**Items from a data source**

Content starts

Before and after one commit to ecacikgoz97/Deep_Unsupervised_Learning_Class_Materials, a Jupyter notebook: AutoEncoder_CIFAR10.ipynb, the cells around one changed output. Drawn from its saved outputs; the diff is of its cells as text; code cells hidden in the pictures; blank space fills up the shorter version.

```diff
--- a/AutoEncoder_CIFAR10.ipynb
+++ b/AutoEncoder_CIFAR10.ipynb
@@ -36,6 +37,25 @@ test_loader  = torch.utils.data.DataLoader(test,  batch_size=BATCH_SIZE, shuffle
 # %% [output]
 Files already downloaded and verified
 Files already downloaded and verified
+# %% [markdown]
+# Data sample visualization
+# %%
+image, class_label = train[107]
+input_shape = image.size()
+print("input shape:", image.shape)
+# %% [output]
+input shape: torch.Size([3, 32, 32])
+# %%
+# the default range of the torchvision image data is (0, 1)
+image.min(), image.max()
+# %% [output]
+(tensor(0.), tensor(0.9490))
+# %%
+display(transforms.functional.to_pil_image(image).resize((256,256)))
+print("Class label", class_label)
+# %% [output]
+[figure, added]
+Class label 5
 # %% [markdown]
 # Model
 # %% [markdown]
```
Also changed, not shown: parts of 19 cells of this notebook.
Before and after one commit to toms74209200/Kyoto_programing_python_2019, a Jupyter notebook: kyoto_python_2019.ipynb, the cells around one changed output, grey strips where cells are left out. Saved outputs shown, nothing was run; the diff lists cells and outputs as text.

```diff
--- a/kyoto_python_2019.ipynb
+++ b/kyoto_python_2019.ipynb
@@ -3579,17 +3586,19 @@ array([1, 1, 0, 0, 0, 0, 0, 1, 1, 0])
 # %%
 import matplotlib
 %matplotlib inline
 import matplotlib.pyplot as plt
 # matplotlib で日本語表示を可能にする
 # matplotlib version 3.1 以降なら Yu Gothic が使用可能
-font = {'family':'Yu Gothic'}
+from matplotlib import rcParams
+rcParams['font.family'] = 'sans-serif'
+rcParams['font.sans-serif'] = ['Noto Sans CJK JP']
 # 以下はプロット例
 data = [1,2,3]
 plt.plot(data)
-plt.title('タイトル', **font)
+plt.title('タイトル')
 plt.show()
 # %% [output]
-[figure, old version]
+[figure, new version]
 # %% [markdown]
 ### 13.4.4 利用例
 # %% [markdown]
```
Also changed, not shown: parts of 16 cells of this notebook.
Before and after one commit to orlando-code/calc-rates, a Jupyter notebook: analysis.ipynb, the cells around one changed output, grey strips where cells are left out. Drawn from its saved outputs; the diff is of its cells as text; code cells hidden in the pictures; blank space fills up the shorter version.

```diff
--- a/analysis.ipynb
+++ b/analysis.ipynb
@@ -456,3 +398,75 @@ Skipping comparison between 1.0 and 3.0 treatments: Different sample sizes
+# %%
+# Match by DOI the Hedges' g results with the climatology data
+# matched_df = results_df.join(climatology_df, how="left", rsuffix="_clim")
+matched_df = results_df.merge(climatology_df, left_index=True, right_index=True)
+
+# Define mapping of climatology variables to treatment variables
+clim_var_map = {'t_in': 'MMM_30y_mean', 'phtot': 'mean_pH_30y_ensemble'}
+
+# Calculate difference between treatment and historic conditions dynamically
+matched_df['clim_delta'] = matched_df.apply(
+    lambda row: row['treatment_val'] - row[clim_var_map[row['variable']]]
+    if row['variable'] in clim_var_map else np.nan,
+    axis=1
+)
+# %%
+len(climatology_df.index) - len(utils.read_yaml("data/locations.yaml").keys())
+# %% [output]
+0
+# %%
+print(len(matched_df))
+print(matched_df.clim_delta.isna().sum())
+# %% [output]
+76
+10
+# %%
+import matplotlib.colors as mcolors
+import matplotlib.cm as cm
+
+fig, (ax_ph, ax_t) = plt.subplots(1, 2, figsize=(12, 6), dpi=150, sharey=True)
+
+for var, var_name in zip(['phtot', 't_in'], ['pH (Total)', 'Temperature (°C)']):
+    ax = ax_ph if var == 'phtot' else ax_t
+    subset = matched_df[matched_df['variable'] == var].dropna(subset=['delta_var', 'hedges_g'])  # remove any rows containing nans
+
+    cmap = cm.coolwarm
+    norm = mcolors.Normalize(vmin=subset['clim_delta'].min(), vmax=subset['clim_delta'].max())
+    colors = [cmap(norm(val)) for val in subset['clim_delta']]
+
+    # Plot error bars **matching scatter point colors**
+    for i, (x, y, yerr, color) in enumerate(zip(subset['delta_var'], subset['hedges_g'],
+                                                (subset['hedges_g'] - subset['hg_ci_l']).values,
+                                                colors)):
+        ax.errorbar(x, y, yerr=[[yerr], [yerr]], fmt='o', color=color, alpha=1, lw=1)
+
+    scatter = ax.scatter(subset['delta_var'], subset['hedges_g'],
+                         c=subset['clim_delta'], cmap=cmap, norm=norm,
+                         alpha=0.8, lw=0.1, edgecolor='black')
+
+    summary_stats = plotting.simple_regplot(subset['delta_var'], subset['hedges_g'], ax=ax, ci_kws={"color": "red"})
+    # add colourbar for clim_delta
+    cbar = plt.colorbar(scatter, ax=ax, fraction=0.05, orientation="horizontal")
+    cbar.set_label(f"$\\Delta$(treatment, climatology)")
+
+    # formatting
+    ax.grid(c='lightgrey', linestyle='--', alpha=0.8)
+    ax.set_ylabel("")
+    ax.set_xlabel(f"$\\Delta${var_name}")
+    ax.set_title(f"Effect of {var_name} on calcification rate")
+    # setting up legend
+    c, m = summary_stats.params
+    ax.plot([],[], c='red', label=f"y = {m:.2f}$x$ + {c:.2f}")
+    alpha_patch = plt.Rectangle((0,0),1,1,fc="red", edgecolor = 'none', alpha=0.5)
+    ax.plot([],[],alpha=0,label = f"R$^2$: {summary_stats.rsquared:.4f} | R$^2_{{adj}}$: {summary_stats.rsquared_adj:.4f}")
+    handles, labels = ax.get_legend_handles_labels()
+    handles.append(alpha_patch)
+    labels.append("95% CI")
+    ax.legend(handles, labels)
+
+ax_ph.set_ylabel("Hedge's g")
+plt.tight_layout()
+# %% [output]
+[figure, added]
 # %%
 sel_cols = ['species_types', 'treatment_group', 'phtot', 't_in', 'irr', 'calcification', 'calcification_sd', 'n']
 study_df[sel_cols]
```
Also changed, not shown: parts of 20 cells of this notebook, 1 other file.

Content ends

**Goal of the exercise**
Each line in which the string "image" is found must be copied from the data.

**Response box**
+image, class_label = train[107]
+input_shape = image.size()
+print("input shape:", image.shape)
+# the default range of the torchvision image data is (0, 1)
+image.min(), image.max()
+display(transforms.functional.to_pil_image(image).resize((256,256)))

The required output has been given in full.